[[ Provided records open ]]

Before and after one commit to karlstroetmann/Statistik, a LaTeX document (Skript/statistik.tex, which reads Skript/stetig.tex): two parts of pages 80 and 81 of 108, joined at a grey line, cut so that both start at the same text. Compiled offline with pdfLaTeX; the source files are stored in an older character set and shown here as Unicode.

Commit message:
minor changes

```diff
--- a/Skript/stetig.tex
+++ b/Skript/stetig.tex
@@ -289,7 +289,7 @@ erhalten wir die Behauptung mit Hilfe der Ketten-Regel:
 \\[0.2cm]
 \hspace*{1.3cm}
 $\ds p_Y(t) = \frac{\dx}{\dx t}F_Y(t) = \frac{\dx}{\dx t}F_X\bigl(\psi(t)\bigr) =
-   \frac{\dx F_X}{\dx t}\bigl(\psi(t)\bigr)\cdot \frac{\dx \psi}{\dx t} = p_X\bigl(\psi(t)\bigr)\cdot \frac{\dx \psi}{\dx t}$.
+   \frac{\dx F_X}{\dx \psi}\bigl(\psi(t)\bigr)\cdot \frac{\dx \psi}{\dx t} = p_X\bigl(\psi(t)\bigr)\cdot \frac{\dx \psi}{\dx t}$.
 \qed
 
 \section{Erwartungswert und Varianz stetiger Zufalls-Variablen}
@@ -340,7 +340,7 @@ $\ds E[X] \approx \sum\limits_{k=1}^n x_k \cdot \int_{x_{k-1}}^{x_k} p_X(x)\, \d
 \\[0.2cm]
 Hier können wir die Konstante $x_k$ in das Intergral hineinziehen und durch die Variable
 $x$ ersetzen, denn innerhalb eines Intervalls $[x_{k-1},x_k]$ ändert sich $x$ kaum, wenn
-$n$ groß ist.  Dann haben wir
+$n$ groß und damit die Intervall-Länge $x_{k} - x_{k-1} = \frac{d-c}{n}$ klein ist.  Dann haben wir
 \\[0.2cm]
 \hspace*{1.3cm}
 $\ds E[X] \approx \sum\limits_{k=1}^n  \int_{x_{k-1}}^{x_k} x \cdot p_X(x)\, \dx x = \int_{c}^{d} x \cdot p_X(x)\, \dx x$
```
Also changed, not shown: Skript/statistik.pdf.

[[ Provided records closed ]]

▶ _Task to carry out_: Copy every record above out again, word for word.

▶ _Your solution_:
Before and after one commit to karlstroetmann/Statistik, a LaTeX document (Skript/statistik.tex, which reads Skript/stetig.tex): two parts of pages 80 and 81 of 108, joined at a grey line, cut so that both start at the same text. Compiled offline with pdfLaTeX; the source files are stored in an older character set and shown here as Unicode.

Commit message:
minor changes

```diff
--- a/Skript/stetig.tex
+++ b/Skript/stetig.tex
@@ -289,7 +289,7 @@ erhalten wir die Behauptung mit Hilfe der Ketten-Regel:
 \\[0.2cm]
 \hspace*{1.3cm}
 $\ds p_Y(t) = \frac{\dx}{\dx t}F_Y(t) = \frac{\dx}{\dx t}F_X\bigl(\psi(t)\bigr) =
-   \frac{\dx F_X}{\dx t}\bigl(\psi(t)\bigr)\cdot \frac{\dx \psi}{\dx t} = p_X\bigl(\psi(t)\bigr)\cdot \frac{\dx \psi}{\dx t}$.
+   \frac{\dx F_X}{\dx \psi}\bigl(\psi(t)\bigr)\cdot \frac{\dx \psi}{\dx t} = p_X\bigl(\psi(t)\bigr)\cdot \frac{\dx \psi}{\dx t}$.
 \qed
 
 \section{Erwartungswert und Varianz stetiger Zufalls-Variablen}
@@ -340,7 +340,7 @@ $\ds E[X] \approx \sum\limits_{k=1}^n x_k \cdot \int_{x_{k-1}}^{x_k} p_X(x)\, \d
 \\[0.2cm]
 Hier können wir die Konstante $x_k$ in das Intergral hineinziehen und durch die Variable
 $x$ ersetzen, denn innerhalb eines Intervalls $[x_{k-1},x_k]$ ändert sich $x$ kaum, wenn
-$n$ groß ist.  Dann haben wir
+$n$ groß und damit die Intervall-Länge $x_{k} - x_{k-1} = \frac{d-c}{n}$ klein ist.  Dann haben wir
 \\[0.2cm]
 \hspace*{1.3cm}
 $\ds E[X] \approx \sum\limits_{k=1}^n  \int_{x_{k-1}}^{x_k} x \cdot p_X(x)\, \dx x = \int_{c}^{d} x \cdot p_X(x)\, \dx x$
```
Also changed, not shown: Skript/statistik.pdf.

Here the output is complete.